> **What you have to do**
Every line below that holds the string "list" must be copied.

[Modification records]
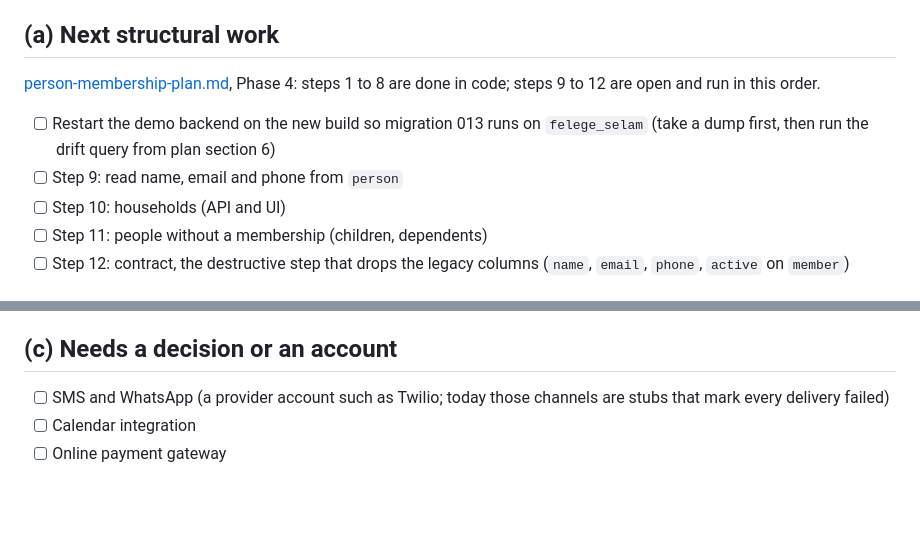
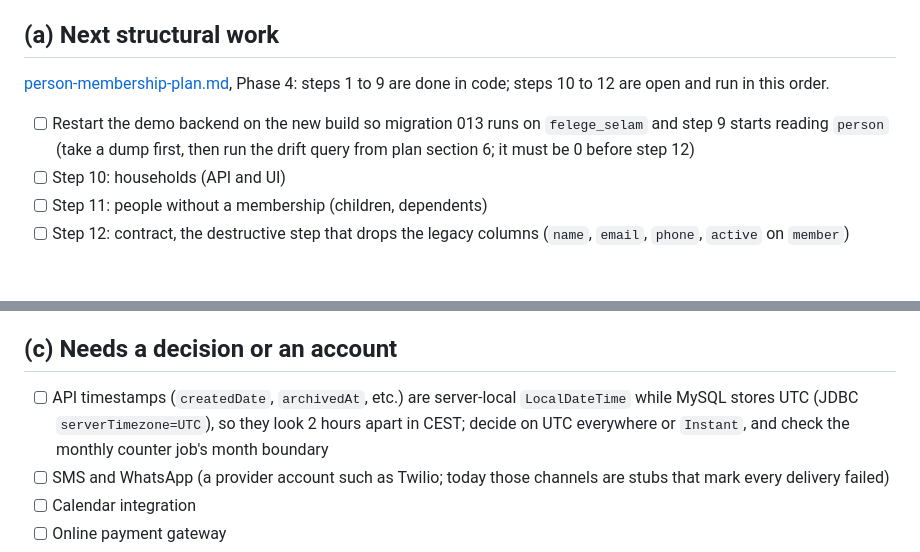
Before and after one commit to amenski/church-membership, a Markdown page: docs/todo.md, 2 parts joined by grey strips. Drawn GitHub-style; blank space fills up the shorter version.

```diff
--- a/docs/todo.md
+++ b/docs/todo.md
@@ -8,10 +8,9 @@ Done and removed from this list (October 2026): auth hardening (token types, ref
 
 ## (a) Next structural work
 
-[person-membership-plan.md](person-membership-plan.md), Phase 4: steps 1 to 8 are done in code; steps 9 to 12 are open and run in this order.
+[person-membership-plan.md](person-membership-plan.md), Phase 4: steps 1 to 9 are done in code; steps 10 to 12 are open and run in this order.
 
-- [ ] Restart the demo backend on the new build so migration 013 runs on `felege_selam` (take a dump first, then run the drift query from plan section 6)
-- [ ] Step 9: read name, email and phone from `person`
+- [ ] Restart the demo backend on the new build so migration 013 runs on `felege_selam` and step 9 starts reading `person` (take a dump first, then run the drift query from plan section 6; it must be 0 before step 12)
 - [ ] Step 10: households (API and UI)
 - [ ] Step 11: people without a membership (children, dependents)
 - [ ] Step 12: contract, the destructive step that drops the legacy columns (`name`, `email`, `phone`, `active` on `member`)
@@ -28,6 +27,7 @@ Done and removed from this list (October 2026): auth hardening (token types, ref
 
 ## (c) Needs a decision or an account
 
+- [ ] API timestamps (`createdDate`, `archivedAt`, etc.) are server-local `LocalDateTime` while MySQL stores UTC (JDBC `serverTimezone=UTC`), so they look 2 hours apart in CEST; decide on UTC everywhere or `Instant`, and check the monthly counter job's month boundary
 - [ ] SMS and WhatsApp (a provider account such as Twilio; today those channels are stubs that mark every delivery failed)
 - [ ] Calendar integration
 - [ ] Online payment gateway
```
Also changed, not shown: docs/architecture.md (+1 -0 lines), docs/person-membership-plan.md (+3 -1 lines).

> **Answer to the problem**
@@ -8,10 +8,9 @@ Done and removed from this list (October 2026): auth hardening (token types, ref
@@ -28,6 +27,7 @@ Done and removed from this list (October 2026): auth hardening (token types, ref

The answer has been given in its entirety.